• Risk bearing economies: • Diversification of output. markets and sources of supply 29 .INTERNAL ECONOMIES • Financial economies -Lower rate of interest. liberal terms and conditions because of reputation individual investors also like to invest money.
storage and standing costs in case of stoppage of work or lack of demand 30 .INTERNAL DISECONOMIES Internal Diseconomies • Effective supervision no longer possible • Unwieldy administration and ego clashes • Industrial unrest • Problems of re-conversion.
31 .External Economies of Scale External Economies of Scale Arise out of sharing and cooperation received from other firms in a given industry.
External Economies of Scale Economies of concentration • Supply of skilled labour in a region • Common services • Specialised institutions like training schools and research centres (Indian School of mines in Dhanbad). • Reputation of a region 32 .
External Economies of Scale Economies of Information • Trade associations. seminars • Economies of disintegration • An ancillary firm may specialise in the production of only one part • Waste and byproducts of all firms in the industry may be dealt with by a specialised firm. 33 . journals.
after a point economies turn into diseconomies • Excessive concentration leads to bottlenecks and diseconomies • Most firms experience these phases but some continue to defy these laws due to innovations and technological progress.External Diseconomies of Scale • As firms expand along with expansion of the industry. 34 .
thereby lowering the cost of each service • Using bye products to make something instead of throwing it away. • Management should be alert to such possibilities. 35 .Economies of Scope • Lowering of costs that a firm experiences when it produces more than one product together rather than each alone • A smaller airline can profitably extend into cargo services.
as managers and workers become more efficient as they gain production experience. but only 700 hours to assemble the 200th . 36 . • Learning Curve shows the decline in the average input cost of production with the rising cumulative total output over time.Learning Curve • As a firm gains experience in the production of a commodity or service. • Eg. AC often declines. 1000 hours to assemble 100th aircraft.
For practical decision making purposes. It is defined for a given state of engineering and technical knowledge. • .Production Function • The production function specifies the maximum output that can be produced with a given quantity of inputs. it is necessary to obtain production and Cost Function.
Production Function The Production Function Total Product Marginal Product Average Product .
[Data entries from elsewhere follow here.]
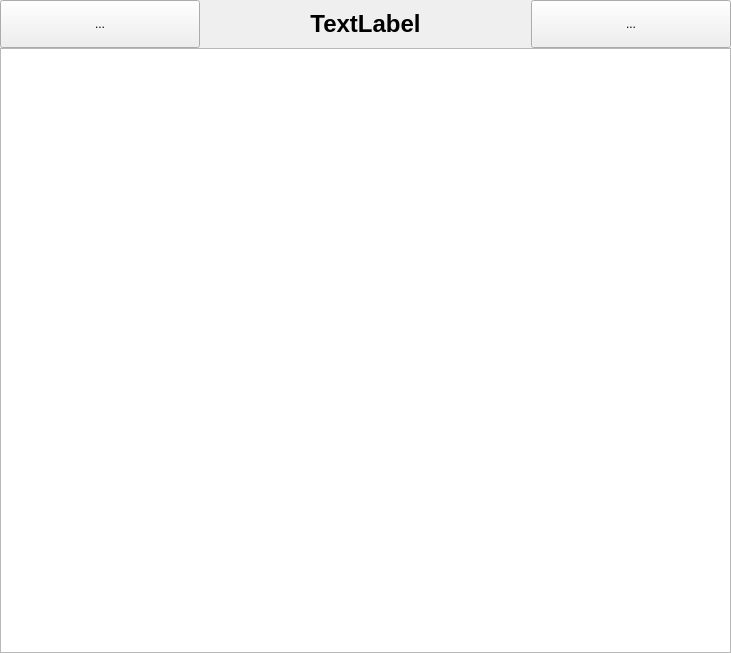
Qt form bulmages/bulmatpv/plugins/pluginbt_articulograficodb/artgraficosdbbase.ui (eboladev/Bulmages-1) before a commit.
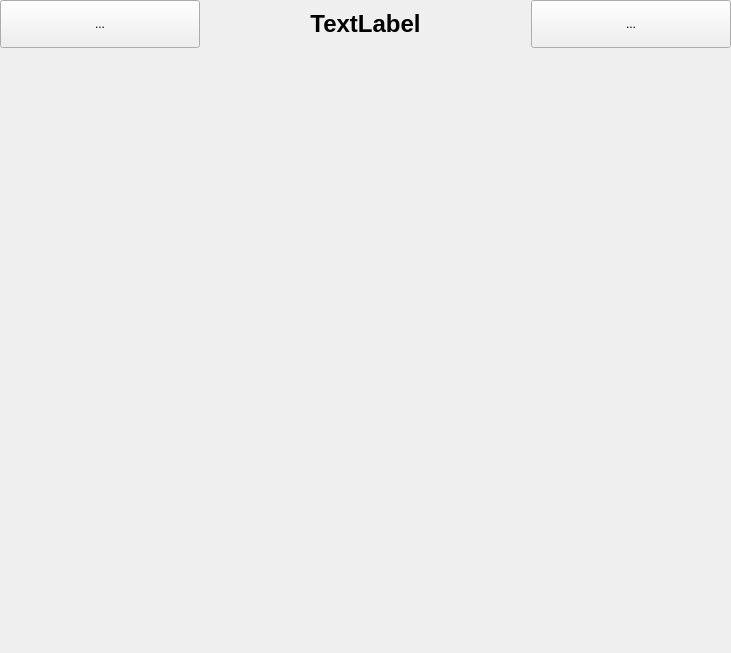
The same form after that commit. Icons and pictures are not drawn.

Diff of the .ui file:
```diff
--- a/bulmages/bulmatpv/plugins/pluginbt_articulograficodb/artgraficosdbbase.ui
+++ b/bulmages/bulmatpv/plugins/pluginbt_articulograficodb/artgraficosdbbase.ui
@@ -13,10 +13,7 @@
   <property name="windowTitle">
    <string>Form</string>
   </property>
-  <layout class="QVBoxLayout">
-   <property name="spacing">
-    <number>0</number>
-   </property>
+  <layout class="QGridLayout" name="gridLayout">
    <property name="margin">
     <number>0</number>
    </property>
@@ -119,11 +116,30 @@
      </layout>
     </widget>
    </item>
-   <item>
-    <widget class="QTableWidget" name="mui_list">
-     <property name="focusPolicy">
-      <enum>Qt::NoFocus</enum>
+   <item row="1" column="0">
+    <widget class="QScrollArea" name="mui_render">
+     <property name="frameShape">
+      <enum>QFrame::NoFrame</enum>
      </property>
+     <property name="verticalScrollBarPolicy">
+      <enum>Qt::ScrollBarAlwaysOff</enum>
+     </property>
+     <property name="horizontalScrollBarPolicy">
+      <enum>Qt::ScrollBarAlwaysOff</enum>
+     </property>
+     <property name="widgetResizable">
+      <bool>true</bool>
+     </property>
+     <widget class="QWidget" name="scrollAreaWidgetContents">
+      <property name="geometry">
+       <rect>
+        <x>0</x>
+        <y>0</y>
+        <width>731</width>
+        <height>601</height>
+       </rect>
+      </property>
+     </widget>
     </widget>
    </item>
   </layout>
```
Left out of the diff: 2 changed lines with no effect on the pictures.
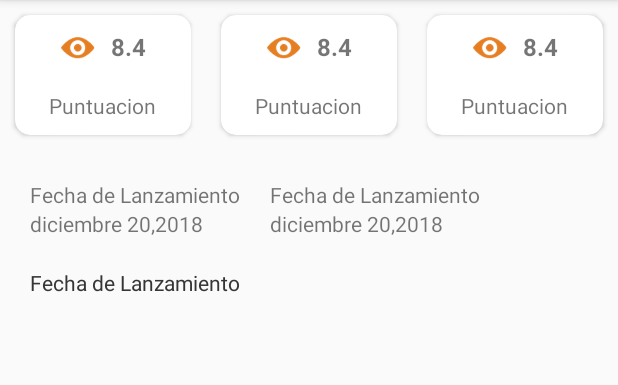
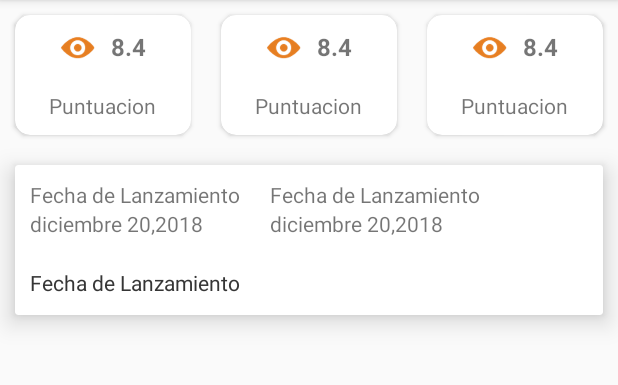
Before and after one commit to carlosgibarra82/ParcialCarlosIbarrai077117, an Android app: the screen it shows after launch (MainActivity), on a phone screen of 412 x 824 dp, the part 84-469 px from its top. Run offline under Robolectric (Android 15) with nearby library versions, the phone set to English and light mode, and no system bars.

```diff
--- a/app/src/main/res/layout/cardviewcentral.xml
+++ b/app/src/main/res/layout/cardviewcentral.xml
@@ -1,9 +1,9 @@
 <?xml version="1.0" encoding="utf-8"?>
-<android.support.constraint.ConstraintLayout
+<android.support.v7.widget.CardView
     xmlns:android="http://schemas.android.com/apk/res/android"
+    xmlns:app="http://schemas.android.com/apk/res-auto"
     android:layout_width="match_parent"
     android:layout_height="100dp"
-    xmlns:app="http://schemas.android.com/apk/res-auto"
     android:layout_margin="10dp"
     app:cardElevation="10dp">
 
@@ -91,4 +91,4 @@
 
     </RelativeLayout>
 
-</android.support.constraint.ConstraintLayout>
+</android.support.v7.widget.CardView>
```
and then reaching the maximum point at the maximum Capacity of Machine. • . in physical units such as total number of shoes produced by a machine.Production Function Total Production:• The total amount of output produced. It start from Zero for Zero Labor and then increases as additional units of labor are applied.
Production Function Marginal Product :• The Marginal product of an input is the extra output produced by each additional unit of that input while other inputs are held constant. .
.Production Function Average Product :• The average product is equal to the total number of output (product) divided by total number of input (labor).